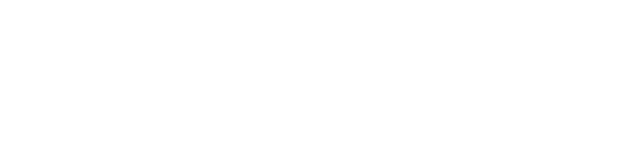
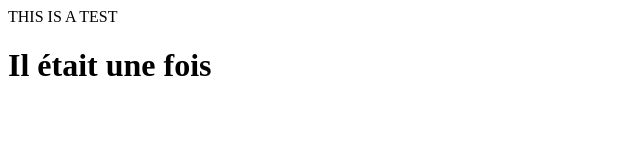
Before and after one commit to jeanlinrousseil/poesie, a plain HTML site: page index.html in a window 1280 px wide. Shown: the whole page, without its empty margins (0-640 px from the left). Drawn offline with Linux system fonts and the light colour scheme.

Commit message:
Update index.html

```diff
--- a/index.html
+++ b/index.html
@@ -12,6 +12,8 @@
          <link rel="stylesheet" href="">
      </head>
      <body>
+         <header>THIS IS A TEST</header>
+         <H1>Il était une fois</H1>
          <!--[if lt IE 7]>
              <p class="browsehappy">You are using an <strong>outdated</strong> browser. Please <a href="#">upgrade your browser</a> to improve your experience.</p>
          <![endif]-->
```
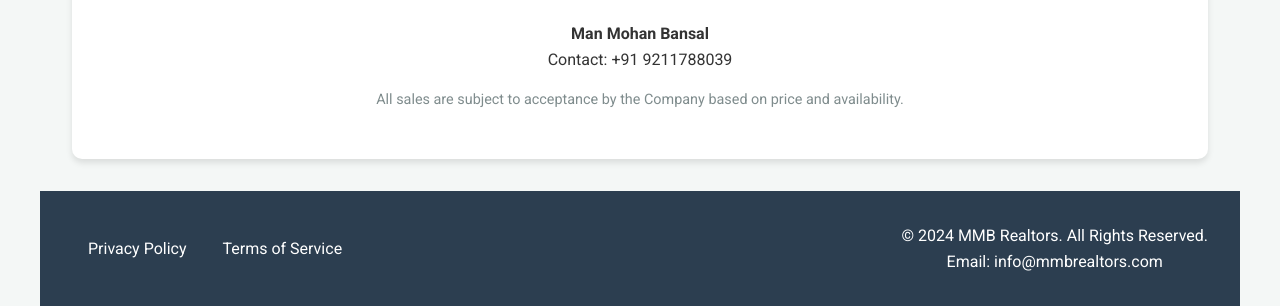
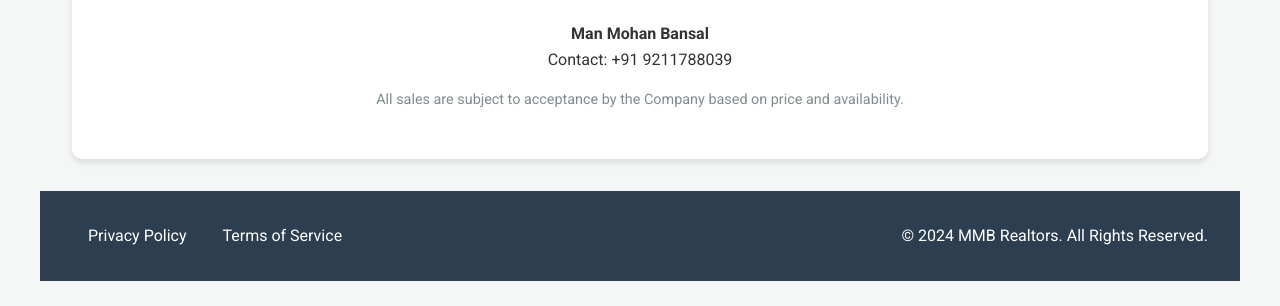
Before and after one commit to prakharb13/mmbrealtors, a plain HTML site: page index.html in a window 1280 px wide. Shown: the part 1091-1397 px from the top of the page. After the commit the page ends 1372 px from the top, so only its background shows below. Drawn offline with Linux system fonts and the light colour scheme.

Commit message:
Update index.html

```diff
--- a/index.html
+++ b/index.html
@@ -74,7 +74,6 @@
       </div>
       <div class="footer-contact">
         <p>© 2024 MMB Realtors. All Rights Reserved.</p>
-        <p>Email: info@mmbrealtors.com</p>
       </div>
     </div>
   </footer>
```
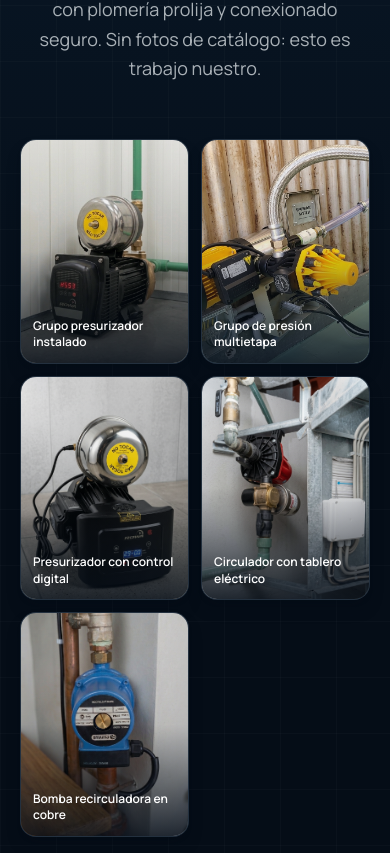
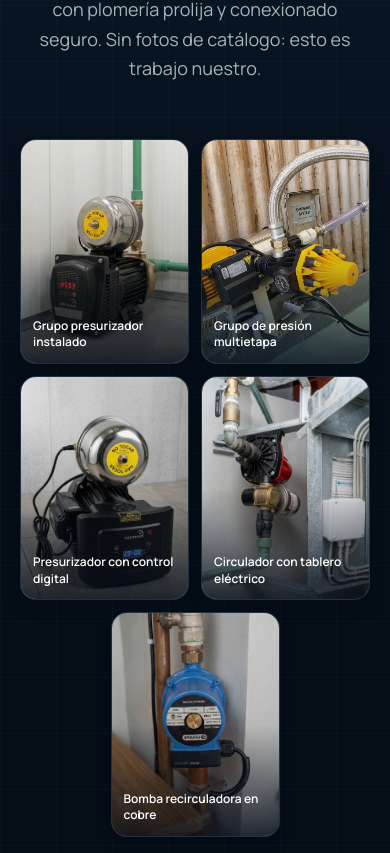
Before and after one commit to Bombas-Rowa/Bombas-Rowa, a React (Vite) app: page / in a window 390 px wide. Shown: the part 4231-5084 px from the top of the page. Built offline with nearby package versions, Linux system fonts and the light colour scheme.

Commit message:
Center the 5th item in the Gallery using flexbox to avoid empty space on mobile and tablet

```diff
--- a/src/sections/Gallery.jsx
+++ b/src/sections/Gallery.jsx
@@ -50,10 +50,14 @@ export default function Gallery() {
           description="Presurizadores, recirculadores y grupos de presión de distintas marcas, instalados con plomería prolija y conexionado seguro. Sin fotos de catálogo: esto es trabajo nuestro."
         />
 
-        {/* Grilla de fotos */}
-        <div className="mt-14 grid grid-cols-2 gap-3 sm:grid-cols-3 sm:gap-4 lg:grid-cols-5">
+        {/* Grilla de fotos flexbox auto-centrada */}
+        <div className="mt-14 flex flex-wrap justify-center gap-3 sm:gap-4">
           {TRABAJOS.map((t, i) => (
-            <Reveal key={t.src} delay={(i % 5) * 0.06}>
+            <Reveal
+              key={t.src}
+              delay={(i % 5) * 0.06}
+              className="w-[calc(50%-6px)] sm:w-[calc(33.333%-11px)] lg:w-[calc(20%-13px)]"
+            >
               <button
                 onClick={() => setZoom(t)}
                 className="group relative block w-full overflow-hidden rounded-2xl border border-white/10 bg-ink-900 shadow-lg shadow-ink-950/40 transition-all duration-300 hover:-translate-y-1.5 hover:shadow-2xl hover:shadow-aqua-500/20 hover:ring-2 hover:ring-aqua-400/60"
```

◆ ◆ ◆ ◆ ◆ ◆ ◆

Instructions to follow
Copy out the preceding entries without a single change, leaving out the pictures.

Answer section
Before and after one commit to jeanlinrousseil/poesie, a plain HTML site: page index.html in a window 1280 px wide. Shown: the whole page, without its empty margins (0-640 px from the left). Drawn offline with Linux system fonts and the light colour scheme.

Commit message:
Update index.html

```diff
--- a/index.html
+++ b/index.html
@@ -12,6 +12,8 @@
          <link rel="stylesheet" href="">
      </head>
      <body>
+         <header>THIS IS A TEST</header>
+         <H1>Il était une fois</H1>
          <!--[if lt IE 7]>
              <p class="browsehappy">You are using an <strong>outdated</strong> browser. Please <a href="#">upgrade your browser</a> to improve your experience.</p>
          <![endif]-->
```
Before and after one commit to prakharb13/mmbrealtors, a plain HTML site: page index.html in a window 1280 px wide. Shown: the part 1091-1397 px from the top of the page. After the commit the page ends 1372 px from the top, so only its background shows below. Drawn offline with Linux system fonts and the light colour scheme.

Commit message:
Update index.html

```diff
--- a/index.html
+++ b/index.html
@@ -74,7 +74,6 @@
       </div>
       <div class="footer-contact">
         <p>© 2024 MMB Realtors. All Rights Reserved.</p>
-        <p>Email: info@mmbrealtors.com</p>
       </div>
     </div>
   </footer>
```
Before and after one commit to Bombas-Rowa/Bombas-Rowa, a React (Vite) app: page / in a window 390 px wide. Shown: the part 4231-5084 px from the top of the page. Built offline with nearby package versions, Linux system fonts and the light colour scheme.

Commit message:
Center the 5th item in the Gallery using flexbox to avoid empty space on mobile and tablet

```diff
--- a/src/sections/Gallery.jsx
+++ b/src/sections/Gallery.jsx
@@ -50,10 +50,14 @@ export default function Gallery() {
           description="Presurizadores, recirculadores y grupos de presión de distintas marcas, instalados con plomería prolija y conexionado seguro. Sin fotos de catálogo: esto es trabajo nuestro."
         />
 
-        {/* Grilla de fotos */}
-        <div className="mt-14 grid grid-cols-2 gap-3 sm:grid-cols-3 sm:gap-4 lg:grid-cols-5">
+        {/* Grilla de fotos flexbox auto-centrada */}
+        <div className="mt-14 flex flex-wrap justify-center gap-3 sm:gap-4">
           {TRABAJOS.map((t, i) => (
-            <Reveal key={t.src} delay={(i % 5) * 0.06}>
+            <Reveal
+              key={t.src}
+              delay={(i % 5) * 0.06}
+              className="w-[calc(50%-6px)] sm:w-[calc(33.333%-11px)] lg:w-[calc(20%-13px)]"
+            >
               <button
                 onClick={() => setZoom(t)}
                 className="group relative block w-full overflow-hidden rounded-2xl border border-white/10 bg-ink-900 shadow-lg shadow-ink-950/40 transition-all duration-300 hover:-translate-y-1.5 hover:shadow-2xl hover:shadow-aqua-500/20 hover:ring-2 hover:ring-aqua-400/60"
```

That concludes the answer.